## [Assignment]
Check every line of the data for the word "Hero", and copy those that have it.

Collected data:
==================================================

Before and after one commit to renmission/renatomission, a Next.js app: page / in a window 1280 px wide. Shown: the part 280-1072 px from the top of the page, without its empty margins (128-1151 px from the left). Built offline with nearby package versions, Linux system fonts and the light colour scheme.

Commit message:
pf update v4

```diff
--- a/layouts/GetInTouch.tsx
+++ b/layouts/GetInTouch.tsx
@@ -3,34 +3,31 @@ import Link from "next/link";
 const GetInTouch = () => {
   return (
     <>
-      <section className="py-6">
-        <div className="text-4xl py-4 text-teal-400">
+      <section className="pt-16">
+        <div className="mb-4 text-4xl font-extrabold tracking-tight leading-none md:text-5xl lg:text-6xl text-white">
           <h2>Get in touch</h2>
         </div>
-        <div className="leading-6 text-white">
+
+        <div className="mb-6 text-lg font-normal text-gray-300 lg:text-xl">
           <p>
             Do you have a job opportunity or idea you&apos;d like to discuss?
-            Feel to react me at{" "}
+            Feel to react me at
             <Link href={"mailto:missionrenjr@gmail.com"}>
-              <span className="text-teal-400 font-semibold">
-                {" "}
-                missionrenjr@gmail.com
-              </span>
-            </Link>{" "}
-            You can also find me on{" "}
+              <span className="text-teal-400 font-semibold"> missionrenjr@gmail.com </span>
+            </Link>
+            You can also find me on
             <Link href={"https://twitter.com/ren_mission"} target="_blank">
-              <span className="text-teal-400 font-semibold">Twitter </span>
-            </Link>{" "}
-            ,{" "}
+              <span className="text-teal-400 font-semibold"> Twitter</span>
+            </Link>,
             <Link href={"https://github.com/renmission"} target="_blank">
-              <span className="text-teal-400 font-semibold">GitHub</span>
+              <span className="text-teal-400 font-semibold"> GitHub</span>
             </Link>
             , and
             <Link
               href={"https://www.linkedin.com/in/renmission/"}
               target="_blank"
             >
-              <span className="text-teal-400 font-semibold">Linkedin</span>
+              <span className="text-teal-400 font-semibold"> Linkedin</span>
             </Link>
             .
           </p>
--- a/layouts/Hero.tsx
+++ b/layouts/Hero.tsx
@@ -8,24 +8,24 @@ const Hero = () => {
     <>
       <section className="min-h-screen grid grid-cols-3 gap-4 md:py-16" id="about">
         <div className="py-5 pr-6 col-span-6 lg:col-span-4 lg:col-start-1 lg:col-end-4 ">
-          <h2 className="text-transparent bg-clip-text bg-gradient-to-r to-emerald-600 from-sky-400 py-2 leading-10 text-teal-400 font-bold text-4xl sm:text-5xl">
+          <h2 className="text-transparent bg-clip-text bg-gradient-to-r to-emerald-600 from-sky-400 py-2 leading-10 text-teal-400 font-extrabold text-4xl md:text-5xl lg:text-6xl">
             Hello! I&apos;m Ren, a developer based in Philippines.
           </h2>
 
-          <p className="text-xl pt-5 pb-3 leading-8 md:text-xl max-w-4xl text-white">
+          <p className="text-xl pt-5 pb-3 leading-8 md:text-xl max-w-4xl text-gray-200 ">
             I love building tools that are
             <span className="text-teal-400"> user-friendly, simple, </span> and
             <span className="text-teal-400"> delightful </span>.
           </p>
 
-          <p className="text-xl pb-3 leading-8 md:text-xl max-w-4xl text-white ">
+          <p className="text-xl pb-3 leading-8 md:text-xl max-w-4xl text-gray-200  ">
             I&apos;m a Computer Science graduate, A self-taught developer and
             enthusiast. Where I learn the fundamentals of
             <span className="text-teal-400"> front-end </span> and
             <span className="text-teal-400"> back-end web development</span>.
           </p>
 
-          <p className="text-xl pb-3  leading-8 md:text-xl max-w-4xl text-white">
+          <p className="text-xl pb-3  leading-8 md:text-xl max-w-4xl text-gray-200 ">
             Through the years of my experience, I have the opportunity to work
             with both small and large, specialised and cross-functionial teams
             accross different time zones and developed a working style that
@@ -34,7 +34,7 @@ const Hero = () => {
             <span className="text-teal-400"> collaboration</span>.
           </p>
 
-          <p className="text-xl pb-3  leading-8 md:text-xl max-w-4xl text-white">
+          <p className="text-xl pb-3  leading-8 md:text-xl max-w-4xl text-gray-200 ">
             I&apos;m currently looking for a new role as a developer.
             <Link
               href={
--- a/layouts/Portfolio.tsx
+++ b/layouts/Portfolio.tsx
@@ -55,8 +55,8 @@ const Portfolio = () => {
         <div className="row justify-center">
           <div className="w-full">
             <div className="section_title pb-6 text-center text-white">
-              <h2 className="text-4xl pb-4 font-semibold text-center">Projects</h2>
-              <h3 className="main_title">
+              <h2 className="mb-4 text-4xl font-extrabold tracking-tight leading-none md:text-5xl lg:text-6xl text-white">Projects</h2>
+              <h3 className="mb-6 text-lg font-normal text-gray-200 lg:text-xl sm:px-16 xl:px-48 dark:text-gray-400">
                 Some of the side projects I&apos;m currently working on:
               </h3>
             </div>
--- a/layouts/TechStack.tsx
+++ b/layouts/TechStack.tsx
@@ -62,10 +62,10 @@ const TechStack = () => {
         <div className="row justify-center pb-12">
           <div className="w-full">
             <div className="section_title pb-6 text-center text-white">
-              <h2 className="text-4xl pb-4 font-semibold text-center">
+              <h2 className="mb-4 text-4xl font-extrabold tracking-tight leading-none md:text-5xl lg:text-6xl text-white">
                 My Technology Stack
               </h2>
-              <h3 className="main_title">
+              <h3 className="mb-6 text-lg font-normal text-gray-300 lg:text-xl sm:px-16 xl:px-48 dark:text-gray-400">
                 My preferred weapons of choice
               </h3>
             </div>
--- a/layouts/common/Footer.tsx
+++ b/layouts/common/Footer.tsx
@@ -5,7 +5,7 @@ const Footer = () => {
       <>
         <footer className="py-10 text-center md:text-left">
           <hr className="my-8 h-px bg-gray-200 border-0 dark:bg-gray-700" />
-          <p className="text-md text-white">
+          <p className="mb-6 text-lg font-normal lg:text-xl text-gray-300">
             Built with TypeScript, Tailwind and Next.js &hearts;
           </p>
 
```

==================================================

## [Response for this exercise]
--- a/layouts/Hero.tsx
+++ b/layouts/Hero.tsx
@@ -8,24 +8,24 @@ const Hero = () => {
@@ -34,7 +34,7 @@ const Hero = () => {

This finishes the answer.